▸ **What you need to do**:
Please restate every entry exactly. Leave out the pictures.

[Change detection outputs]
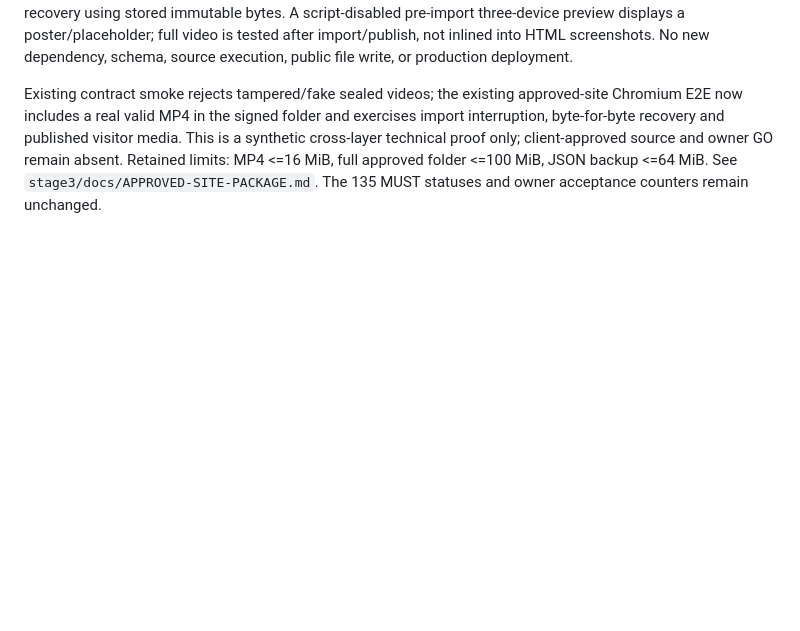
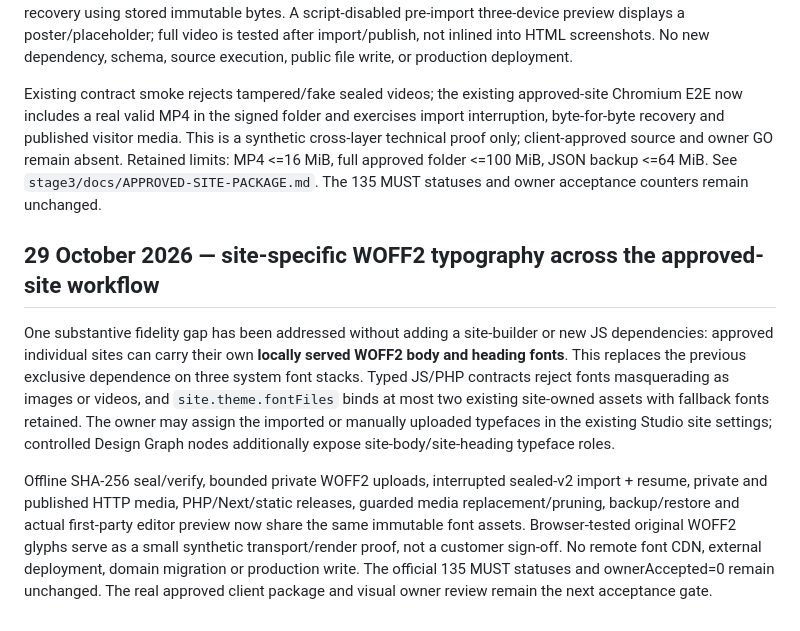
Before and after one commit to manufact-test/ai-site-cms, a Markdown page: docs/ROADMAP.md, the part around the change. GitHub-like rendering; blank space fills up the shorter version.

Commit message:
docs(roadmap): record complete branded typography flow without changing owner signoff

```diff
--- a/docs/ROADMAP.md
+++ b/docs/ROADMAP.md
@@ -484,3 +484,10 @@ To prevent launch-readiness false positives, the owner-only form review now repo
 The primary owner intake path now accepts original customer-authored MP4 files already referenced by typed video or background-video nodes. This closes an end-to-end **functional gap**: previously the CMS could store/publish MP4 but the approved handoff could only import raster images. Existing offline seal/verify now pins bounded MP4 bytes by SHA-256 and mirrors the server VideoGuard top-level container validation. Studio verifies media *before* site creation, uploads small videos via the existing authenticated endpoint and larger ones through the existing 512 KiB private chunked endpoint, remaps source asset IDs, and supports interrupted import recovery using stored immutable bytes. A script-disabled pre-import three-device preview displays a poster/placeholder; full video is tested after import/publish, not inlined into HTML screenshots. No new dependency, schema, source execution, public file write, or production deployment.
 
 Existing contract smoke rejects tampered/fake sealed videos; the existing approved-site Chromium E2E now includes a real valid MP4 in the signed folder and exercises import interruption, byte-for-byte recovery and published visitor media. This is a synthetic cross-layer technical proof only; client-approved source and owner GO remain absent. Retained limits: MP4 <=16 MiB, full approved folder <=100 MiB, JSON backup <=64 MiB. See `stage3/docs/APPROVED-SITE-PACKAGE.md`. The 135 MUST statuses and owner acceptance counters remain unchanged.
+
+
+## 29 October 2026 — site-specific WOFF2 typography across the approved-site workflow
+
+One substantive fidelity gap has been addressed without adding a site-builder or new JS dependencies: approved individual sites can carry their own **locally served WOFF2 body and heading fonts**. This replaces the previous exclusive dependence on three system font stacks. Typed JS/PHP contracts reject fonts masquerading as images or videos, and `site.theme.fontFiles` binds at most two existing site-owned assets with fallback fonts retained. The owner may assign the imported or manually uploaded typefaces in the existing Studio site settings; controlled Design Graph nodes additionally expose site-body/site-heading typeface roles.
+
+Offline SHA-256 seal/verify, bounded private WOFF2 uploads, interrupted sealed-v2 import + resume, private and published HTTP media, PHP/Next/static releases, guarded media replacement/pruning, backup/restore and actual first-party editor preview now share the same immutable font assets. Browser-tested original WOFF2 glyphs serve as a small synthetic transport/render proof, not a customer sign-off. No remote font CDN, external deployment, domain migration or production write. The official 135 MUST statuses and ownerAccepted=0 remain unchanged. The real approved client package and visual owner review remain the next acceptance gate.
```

▸ **Expected answer**:
Before and after one commit to manufact-test/ai-site-cms, a Markdown page: docs/ROADMAP.md, the part around the change. GitHub-like rendering; blank space fills up the shorter version.

Commit message:
docs(roadmap): record complete branded typography flow without changing owner signoff

```diff
--- a/docs/ROADMAP.md
+++ b/docs/ROADMAP.md
@@ -484,3 +484,10 @@ To prevent launch-readiness false positives, the owner-only form review now repo
 The primary owner intake path now accepts original customer-authored MP4 files already referenced by typed video or background-video nodes. This closes an end-to-end **functional gap**: previously the CMS could store/publish MP4 but the approved handoff could only import raster images. Existing offline seal/verify now pins bounded MP4 bytes by SHA-256 and mirrors the server VideoGuard top-level container validation. Studio verifies media *before* site creation, uploads small videos via the existing authenticated endpoint and larger ones through the existing 512 KiB private chunked endpoint, remaps source asset IDs, and supports interrupted import recovery using stored immutable bytes. A script-disabled pre-import three-device preview displays a poster/placeholder; full video is tested after import/publish, not inlined into HTML screenshots. No new dependency, schema, source execution, public file write, or production deployment.
 
 Existing contract smoke rejects tampered/fake sealed videos; the existing approved-site Chromium E2E now includes a real valid MP4 in the signed folder and exercises import interruption, byte-for-byte recovery and published visitor media. This is a synthetic cross-layer technical proof only; client-approved source and owner GO remain absent. Retained limits: MP4 <=16 MiB, full approved folder <=100 MiB, JSON backup <=64 MiB. See `stage3/docs/APPROVED-SITE-PACKAGE.md`. The 135 MUST statuses and owner acceptance counters remain unchanged.
+
+
+## 29 October 2026 — site-specific WOFF2 typography across the approved-site workflow
+
+One substantive fidelity gap has been addressed without adding a site-builder or new JS dependencies: approved individual sites can carry their own **locally served WOFF2 body and heading fonts**. This replaces the previous exclusive dependence on three system font stacks. Typed JS/PHP contracts reject fonts masquerading as images or videos, and `site.theme.fontFiles` binds at most two existing site-owned assets with fallback fonts retained. The owner may assign the imported or manually uploaded typefaces in the existing Studio site settings; controlled Design Graph nodes additionally expose site-body/site-heading typeface roles.
+
+Offline SHA-256 seal/verify, bounded private WOFF2 uploads, interrupted sealed-v2 import + resume, private and published HTTP media, PHP/Next/static releases, guarded media replacement/pruning, backup/restore and actual first-party editor preview now share the same immutable font assets. Browser-tested original WOFF2 glyphs serve as a small synthetic transport/render proof, not a customer sign-off. No remote font CDN, external deployment, domain migration or production write. The official 135 MUST statuses and ownerAccepted=0 remain unchanged. The real approved client package and visual owner review remain the next acceptance gate.
```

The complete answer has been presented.